→ WHAT THE TASK ASKS:
Find the string "text" in the records. Copy each line that has it.

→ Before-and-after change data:
[Start of section]

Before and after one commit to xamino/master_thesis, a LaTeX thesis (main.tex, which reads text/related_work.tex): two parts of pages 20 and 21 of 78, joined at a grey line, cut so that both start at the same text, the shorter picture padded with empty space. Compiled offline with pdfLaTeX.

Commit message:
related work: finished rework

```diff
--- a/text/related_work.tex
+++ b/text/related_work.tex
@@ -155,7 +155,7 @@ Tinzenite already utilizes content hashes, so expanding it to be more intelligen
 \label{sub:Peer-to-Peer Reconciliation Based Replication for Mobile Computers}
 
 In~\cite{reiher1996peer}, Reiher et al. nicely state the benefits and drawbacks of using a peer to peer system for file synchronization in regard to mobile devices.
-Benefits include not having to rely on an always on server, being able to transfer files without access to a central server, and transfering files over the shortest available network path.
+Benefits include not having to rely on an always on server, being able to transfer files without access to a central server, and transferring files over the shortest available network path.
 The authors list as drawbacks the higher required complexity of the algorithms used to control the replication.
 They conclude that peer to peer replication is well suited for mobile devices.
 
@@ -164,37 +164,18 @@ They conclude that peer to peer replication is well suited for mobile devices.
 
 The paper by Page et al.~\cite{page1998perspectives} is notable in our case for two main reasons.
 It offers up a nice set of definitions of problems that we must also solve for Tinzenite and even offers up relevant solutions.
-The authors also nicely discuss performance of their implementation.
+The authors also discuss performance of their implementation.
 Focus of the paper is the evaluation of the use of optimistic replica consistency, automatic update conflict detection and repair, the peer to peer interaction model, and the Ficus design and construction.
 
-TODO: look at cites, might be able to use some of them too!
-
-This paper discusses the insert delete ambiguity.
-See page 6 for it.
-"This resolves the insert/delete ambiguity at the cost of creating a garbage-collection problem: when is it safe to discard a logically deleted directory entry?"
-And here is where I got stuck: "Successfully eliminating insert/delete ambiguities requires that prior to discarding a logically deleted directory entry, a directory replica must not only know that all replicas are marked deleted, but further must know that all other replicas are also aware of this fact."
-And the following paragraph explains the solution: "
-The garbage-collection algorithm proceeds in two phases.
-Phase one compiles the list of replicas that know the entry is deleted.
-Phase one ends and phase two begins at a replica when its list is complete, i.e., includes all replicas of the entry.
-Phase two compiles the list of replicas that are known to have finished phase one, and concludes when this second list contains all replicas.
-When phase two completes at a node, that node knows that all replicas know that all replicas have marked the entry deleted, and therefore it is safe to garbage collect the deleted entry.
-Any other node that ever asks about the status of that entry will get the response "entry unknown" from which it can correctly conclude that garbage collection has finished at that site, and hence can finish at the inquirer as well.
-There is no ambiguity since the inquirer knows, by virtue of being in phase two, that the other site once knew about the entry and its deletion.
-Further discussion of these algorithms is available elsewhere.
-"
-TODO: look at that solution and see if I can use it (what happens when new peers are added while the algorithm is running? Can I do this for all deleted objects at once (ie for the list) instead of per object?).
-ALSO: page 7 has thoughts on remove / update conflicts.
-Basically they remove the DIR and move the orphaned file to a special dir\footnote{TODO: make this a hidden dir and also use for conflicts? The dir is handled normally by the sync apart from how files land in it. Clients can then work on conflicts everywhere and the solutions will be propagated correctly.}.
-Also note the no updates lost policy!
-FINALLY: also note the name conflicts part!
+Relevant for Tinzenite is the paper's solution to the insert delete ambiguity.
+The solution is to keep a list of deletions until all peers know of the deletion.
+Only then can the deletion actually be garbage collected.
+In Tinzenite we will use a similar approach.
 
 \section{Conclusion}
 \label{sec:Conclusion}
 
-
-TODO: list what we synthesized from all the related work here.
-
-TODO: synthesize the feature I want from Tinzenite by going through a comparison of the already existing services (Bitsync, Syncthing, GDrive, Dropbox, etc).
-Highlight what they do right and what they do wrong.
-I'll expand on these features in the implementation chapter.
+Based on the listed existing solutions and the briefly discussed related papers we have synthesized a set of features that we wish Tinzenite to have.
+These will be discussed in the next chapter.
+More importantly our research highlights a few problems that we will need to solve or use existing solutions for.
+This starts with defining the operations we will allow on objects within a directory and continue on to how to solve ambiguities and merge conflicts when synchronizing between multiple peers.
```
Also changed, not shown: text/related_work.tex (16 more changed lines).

[End of section]

→ SOLUTION TO THE EXERCISE:
Before and after one commit to xamino/master_thesis, a LaTeX thesis (main.tex, which reads text/related_work.tex): two parts of pages 20 and 21 of 78, joined at a grey line, cut so that both start at the same text, the shorter picture padded with empty space. Compiled offline with pdfLaTeX.
--- a/text/related_work.tex
+++ b/text/related_work.tex
Also changed, not shown: text/related_work.tex (16 more changed lines).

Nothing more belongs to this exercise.